# Problem requirements
In the listing that follows, count each line containing the string "margin" and report only the count.

────

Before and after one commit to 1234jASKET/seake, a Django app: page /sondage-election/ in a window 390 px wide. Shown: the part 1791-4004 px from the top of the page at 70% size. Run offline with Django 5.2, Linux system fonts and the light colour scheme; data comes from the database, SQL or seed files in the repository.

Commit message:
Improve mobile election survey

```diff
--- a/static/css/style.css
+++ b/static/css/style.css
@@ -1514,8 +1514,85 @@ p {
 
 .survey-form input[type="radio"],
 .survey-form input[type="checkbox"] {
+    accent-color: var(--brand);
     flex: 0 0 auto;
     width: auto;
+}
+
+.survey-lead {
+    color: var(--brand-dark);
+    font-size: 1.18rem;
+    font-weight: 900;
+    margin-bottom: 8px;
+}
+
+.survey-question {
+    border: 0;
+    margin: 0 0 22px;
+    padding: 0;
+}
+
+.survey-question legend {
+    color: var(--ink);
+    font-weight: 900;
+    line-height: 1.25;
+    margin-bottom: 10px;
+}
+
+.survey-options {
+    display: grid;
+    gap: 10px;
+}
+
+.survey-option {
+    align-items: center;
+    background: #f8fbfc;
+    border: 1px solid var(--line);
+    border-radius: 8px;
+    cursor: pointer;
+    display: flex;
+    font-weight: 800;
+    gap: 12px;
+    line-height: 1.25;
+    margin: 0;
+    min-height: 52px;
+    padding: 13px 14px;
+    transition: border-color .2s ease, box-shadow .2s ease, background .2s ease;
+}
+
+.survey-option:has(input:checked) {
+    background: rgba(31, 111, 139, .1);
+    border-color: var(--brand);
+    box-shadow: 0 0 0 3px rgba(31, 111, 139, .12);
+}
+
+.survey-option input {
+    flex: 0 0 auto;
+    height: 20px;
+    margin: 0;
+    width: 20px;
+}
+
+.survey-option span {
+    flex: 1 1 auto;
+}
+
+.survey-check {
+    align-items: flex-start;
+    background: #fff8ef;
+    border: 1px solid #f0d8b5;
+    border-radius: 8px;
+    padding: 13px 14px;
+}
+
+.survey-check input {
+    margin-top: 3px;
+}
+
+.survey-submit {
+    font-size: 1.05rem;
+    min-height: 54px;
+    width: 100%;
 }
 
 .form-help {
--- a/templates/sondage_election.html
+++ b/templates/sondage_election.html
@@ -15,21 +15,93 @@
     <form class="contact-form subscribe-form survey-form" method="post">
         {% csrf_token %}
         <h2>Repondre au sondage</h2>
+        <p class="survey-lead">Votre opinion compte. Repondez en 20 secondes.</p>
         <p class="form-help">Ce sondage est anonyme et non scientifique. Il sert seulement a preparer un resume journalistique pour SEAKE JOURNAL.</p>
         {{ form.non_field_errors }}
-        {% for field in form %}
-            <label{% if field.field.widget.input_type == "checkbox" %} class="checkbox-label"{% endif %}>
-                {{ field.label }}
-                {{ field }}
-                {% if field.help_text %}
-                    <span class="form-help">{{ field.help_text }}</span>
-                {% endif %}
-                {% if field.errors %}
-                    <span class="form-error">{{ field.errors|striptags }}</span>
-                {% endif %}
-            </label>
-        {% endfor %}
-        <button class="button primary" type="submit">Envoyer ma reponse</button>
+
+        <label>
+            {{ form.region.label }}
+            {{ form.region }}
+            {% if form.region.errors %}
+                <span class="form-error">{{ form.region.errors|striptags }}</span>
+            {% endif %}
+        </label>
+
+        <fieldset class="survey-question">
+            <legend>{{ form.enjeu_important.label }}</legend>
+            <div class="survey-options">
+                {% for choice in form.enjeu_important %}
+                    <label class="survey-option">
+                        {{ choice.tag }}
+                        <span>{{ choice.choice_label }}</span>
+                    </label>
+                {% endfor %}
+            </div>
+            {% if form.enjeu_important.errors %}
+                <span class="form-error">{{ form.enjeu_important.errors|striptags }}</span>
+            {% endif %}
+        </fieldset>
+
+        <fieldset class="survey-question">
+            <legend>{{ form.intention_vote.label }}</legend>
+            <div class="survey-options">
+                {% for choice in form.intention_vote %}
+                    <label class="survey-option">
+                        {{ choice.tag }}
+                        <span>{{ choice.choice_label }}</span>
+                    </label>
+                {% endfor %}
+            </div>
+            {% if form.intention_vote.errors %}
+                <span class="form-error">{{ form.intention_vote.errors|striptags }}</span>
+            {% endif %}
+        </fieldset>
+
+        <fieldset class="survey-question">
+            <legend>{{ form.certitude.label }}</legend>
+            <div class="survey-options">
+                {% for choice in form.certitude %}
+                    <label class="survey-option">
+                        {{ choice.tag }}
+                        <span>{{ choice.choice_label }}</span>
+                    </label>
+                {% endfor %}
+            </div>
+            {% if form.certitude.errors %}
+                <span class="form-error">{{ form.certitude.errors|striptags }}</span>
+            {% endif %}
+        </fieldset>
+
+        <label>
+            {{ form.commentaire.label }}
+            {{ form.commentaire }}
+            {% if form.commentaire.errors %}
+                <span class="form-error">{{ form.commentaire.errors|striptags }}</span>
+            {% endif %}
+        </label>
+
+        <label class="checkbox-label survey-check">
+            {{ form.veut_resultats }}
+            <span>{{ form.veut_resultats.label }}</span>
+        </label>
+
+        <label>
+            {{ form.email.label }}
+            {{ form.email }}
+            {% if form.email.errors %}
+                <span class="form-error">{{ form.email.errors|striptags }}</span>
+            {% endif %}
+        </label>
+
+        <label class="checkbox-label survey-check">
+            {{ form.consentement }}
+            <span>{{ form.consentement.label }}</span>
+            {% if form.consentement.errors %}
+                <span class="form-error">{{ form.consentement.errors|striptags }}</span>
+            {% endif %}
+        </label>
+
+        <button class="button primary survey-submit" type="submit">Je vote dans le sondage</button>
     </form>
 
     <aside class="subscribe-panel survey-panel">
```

────

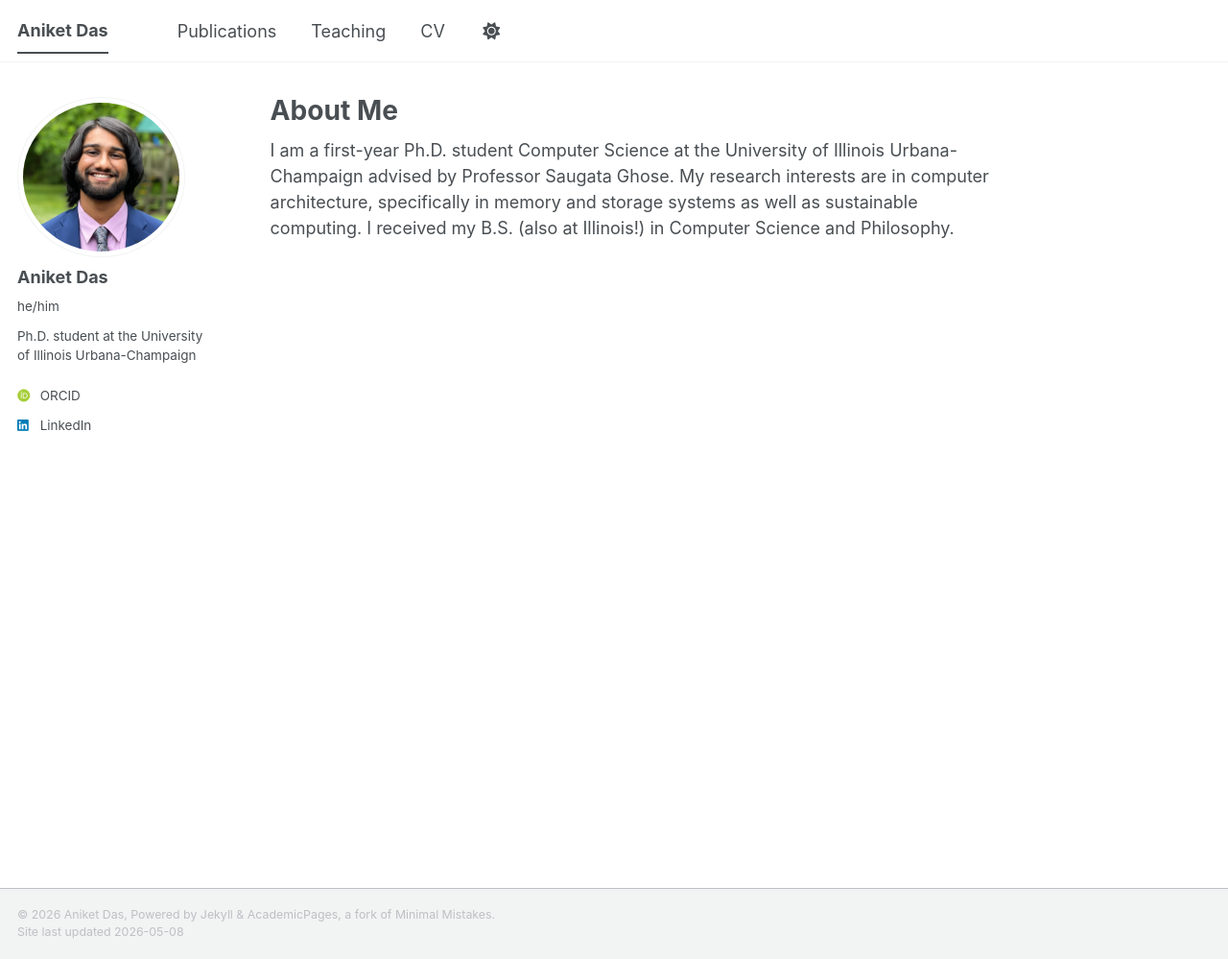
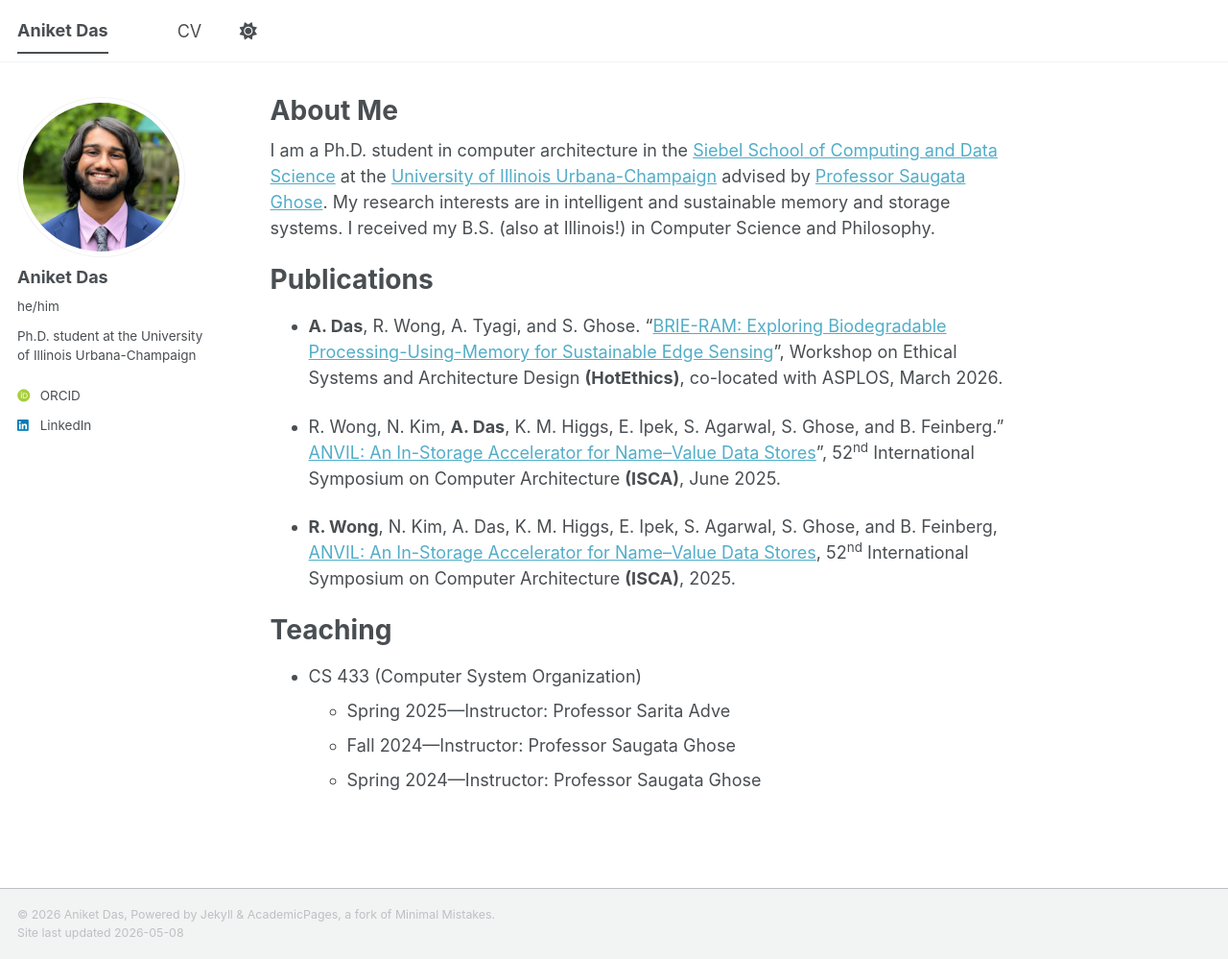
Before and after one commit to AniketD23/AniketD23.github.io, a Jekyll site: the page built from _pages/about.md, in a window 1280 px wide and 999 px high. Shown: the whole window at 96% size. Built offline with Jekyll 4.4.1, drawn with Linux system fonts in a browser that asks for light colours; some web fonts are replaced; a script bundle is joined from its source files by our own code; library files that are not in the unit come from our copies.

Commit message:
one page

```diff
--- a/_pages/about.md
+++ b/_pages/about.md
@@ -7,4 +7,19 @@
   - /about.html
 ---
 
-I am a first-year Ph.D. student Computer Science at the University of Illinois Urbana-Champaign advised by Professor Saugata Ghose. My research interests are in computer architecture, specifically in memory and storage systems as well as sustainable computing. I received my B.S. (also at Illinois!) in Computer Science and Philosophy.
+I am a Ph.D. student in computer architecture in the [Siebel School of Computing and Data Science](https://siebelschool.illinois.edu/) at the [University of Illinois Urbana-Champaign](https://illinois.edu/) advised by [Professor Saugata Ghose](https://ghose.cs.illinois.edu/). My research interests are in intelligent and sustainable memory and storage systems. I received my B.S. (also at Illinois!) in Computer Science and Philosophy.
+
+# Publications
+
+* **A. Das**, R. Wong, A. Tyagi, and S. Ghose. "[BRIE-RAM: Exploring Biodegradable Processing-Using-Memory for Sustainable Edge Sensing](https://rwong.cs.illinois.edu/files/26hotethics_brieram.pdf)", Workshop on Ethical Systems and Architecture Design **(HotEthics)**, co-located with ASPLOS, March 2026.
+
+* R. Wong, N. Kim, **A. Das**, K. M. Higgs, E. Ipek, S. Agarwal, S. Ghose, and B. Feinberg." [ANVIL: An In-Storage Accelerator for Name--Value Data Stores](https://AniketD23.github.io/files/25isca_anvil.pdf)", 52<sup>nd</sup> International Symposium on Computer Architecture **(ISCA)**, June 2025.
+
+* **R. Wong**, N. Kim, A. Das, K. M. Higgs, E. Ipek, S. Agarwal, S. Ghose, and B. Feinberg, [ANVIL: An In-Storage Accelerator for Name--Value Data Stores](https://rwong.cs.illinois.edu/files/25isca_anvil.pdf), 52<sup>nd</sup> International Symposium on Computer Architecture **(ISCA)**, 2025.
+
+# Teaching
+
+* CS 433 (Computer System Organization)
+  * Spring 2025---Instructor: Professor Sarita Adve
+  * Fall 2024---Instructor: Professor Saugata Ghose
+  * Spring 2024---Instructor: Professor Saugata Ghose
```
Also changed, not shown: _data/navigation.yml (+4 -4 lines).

────

# Solution for this problem
6